seems like there is quite a gap....SoloFlite
Jul 20, 2002 12:01 PM
between DH and road. i suppose they are at opposite ends of the cycling spectrum andf it seems the number of people who do both is pretty small. it semms there is a small transition between XC and Road, but DH is an entirely different sport that uses a whole different set of muscles. how many times has your upper body felt like you were hit by a cement truck? i pedal my 40lb bike everywhere, it is my one and only bike, so i use it on trails, road, city, and of course mountains but no matter what, i always end a ride feeling like i just got back from the weight room. how would you describe the way your body feels after a killer road ride? numb? high? i can't really put my finger on what it is that i feel is missing, but i hope road riding fills the void, it is going to be another big investment....
I know what you mean...JBurton
Jul 21, 2002 5:00 PM
After a really technical MTB ride my upper body is tired as well (I ride a steel hardtail, so I am hammered more than my friends). On the road, this doesn't happen. I get a little stiffness in the shoulders and neck, but no fatigue. One thing you will notice is a really, really sore ass for the first few road rides. I even have to be broken in at the start of the road season, and I mostly ride on the road. On a mountain bike, and I would expect especially riding DH, you rarely stay seated for very long.

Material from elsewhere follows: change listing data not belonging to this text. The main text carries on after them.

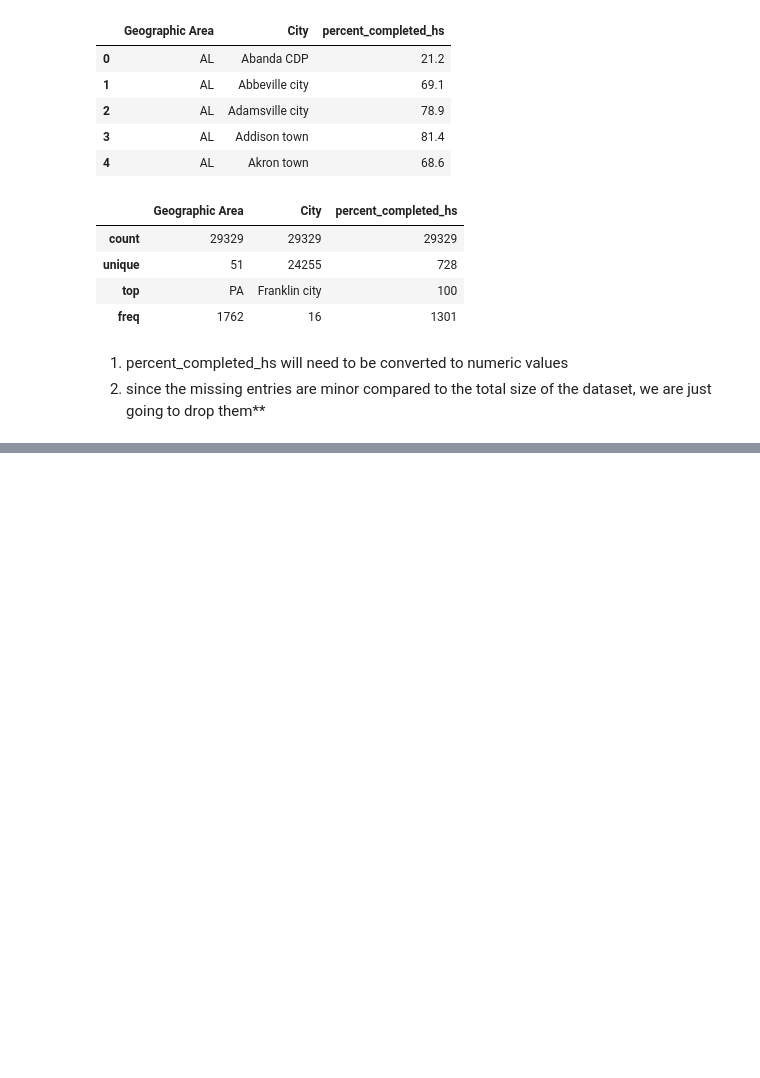
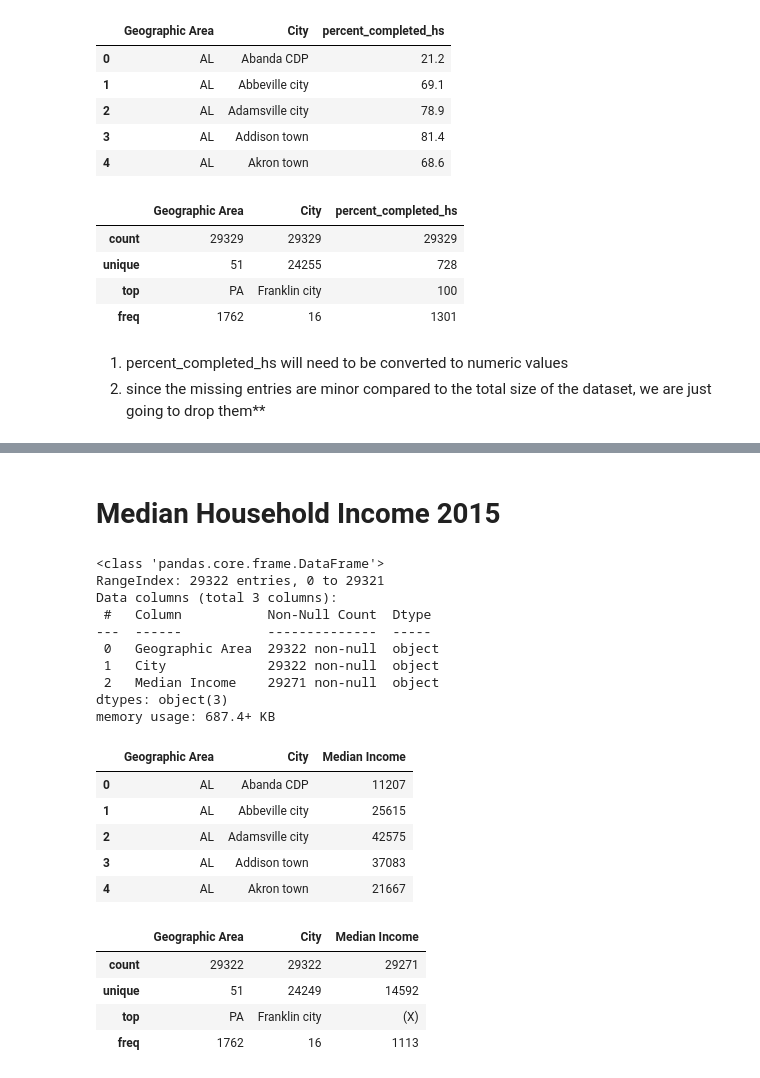
Before and after one commit to UToledo-DataScience/Fatal-Police-Shootings-in-the-US, a Jupyter notebook: DataCleaning/data_cleaning.ipynb, the cells around one changed output, grey strips where cells are left out. Drawn from its saved outputs; the diff is of its cells as text; code cells hidden in the pictures; blank space fills up the shorter version.

```diff
--- a/DataCleaning/data_cleaning.ipynb
+++ b/DataCleaning/data_cleaning.ipynb
@@ -195,0 +101,29 @@ Proportion of each race in victim
+# %% [markdown]
+# **Median Household Income 2015**
+# %%
+median_household_income = pd.read_csv('/content/drive/My Drive/data/fatal-police-shootings-in-the-us/MedianHouseholdIncome2015.csv', encoding="windows-1252")
+median_household_income.info()
+median_household_income.head()
+median_household_income.describe()
+# %% [output]
+<class 'pandas.core.frame.DataFrame'>
+RangeIndex: 29322 entries, 0 to 29321
+Data columns (total 3 columns):
+ #   Column           Non-Null Count  Dtype
+---  ------           --------------  -----
+ 0   Geographic Area  29322 non-null  object
+ 1   City             29322 non-null  object
+ 2   Median Income    29271 non-null  object
+dtypes: object(3)
+memory usage: 687.4+ KB
+|  | Geographic Area | City | Median Income |
+| 0 | AL | Abanda CDP | 11207 |
+| 1 | AL | Abbeville city | 25615 |
+| 2 | AL | Adamsville city | 42575 |
+| 3 | AL | Addison town | 37083 |
+| 4 | AL | Akron town | 21667 |
+|  | Geographic Area | City | Median Income |
+| count | 29322 | 29322 | 29271 |
+| unique | 51 | 24249 | 14592 |
+| top | PA | Franklin city | (X) |
+| freq | 1762 | 16 | 1113 |
```
Also changed, not shown: parts of 42 cells of this notebook.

As far as the great fatigue, its all in the legs. They feel like rubber after a long hard ride. And I also get that high as well. Sometimes I am so elated after a good ride I can't stop chattering. I'll call up every friend in my book and talk their ear off. I am also completely relaxed after a hard ride. (not right away, but maybe two hours later) The road bike will not be a wasted investment. There is a lightness I always feel in the pedals the day after a hard effort, as well.

Personally, I can't understand all the two-wheeled tension between the different disciplines. Road, MTB, Downhill, Dual Slalom, BMX, Flatland...we are really all brothers. We might all gain a bit of knowledge if we were to live in each other's shoes for a day or two. I was personally thinking of getting a flatland street bike and learning (re-learning) some tricks.

By the way, I hope you aren't averse to the super-hero costumes of the roadies!

Good luck!
re: I Have got the virus....mapei boy
Jul 23, 2002 4:29 PM
I'm mostly a roadie, and I can tell you this: my weekly XC excursions tend to be at least as full of pain and suffering as my road rides. The two-mile, three-mile uphill trails I tend to end up doing (which often hit 15%+ inclination) truly take it out of me. Not making the mountain ascents any easier are sketchy trail surfaces, and the fact that because a mountain bike is slower than a road bike, you tend to get less of a cooling breeze. Yes, the gearing is lower on mountain bikes, but oddly this doesn't seem to make any difference on the suffering front.